Task statement >> A faithful copy of all the entries is required, with no pictures in it.
===== Data shown
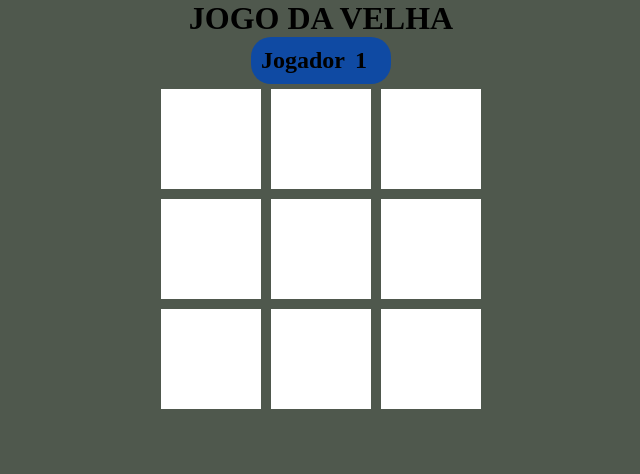
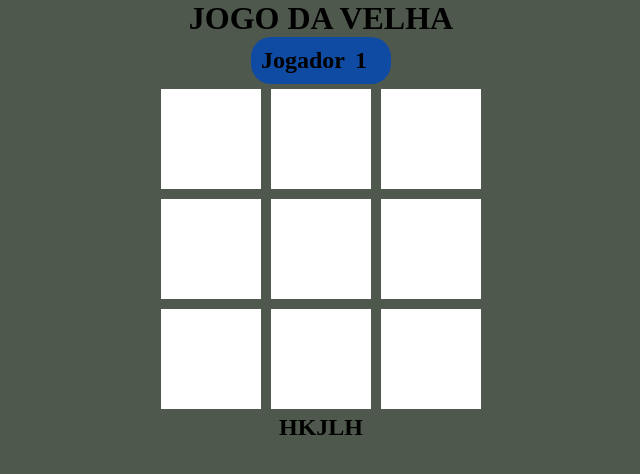
Before and after one commit to Hendersonkb765/hendersonkb765.github.io, a plain HTML site: page jogo da velha/index.html in a window 1280 px wide. Shown: the whole page, without its empty margins (319-959 px from the left). Drawn offline with Linux system fonts and the light colour scheme.

Commit message:
commite test2

```diff
--- a/jogo da velha/index.html
+++ b/jogo da velha/index.html
@@ -30,7 +30,7 @@
             <div class="bloco p8" onclick="bloco_p8()"><h1 class="marcador"></h1></div>
             <div class="bloco p9" onclick="bloco_p9()"><h1 class="marcador"></h1></div>
         </div>
-
+        <h1>HKJLH</h1>
     </section>
     <script src="script.js"></script>
 </body>
```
==========
Solution to this exercise >>
Before and after one commit to Hendersonkb765/hendersonkb765.github.io, a plain HTML site: page jogo da velha/index.html in a window 1280 px wide. Shown: the whole page, without its empty margins (319-959 px from the left). Drawn offline with Linux system fonts and the light colour scheme.

Commit message:
commite test2

```diff
--- a/jogo da velha/index.html
+++ b/jogo da velha/index.html
@@ -30,7 +30,7 @@
             <div class="bloco p8" onclick="bloco_p8()"><h1 class="marcador"></h1></div>
             <div class="bloco p9" onclick="bloco_p9()"><h1 class="marcador"></h1></div>
         </div>
-
+        <h1>HKJLH</h1>
     </section>
     <script src="script.js"></script>
 </body>
```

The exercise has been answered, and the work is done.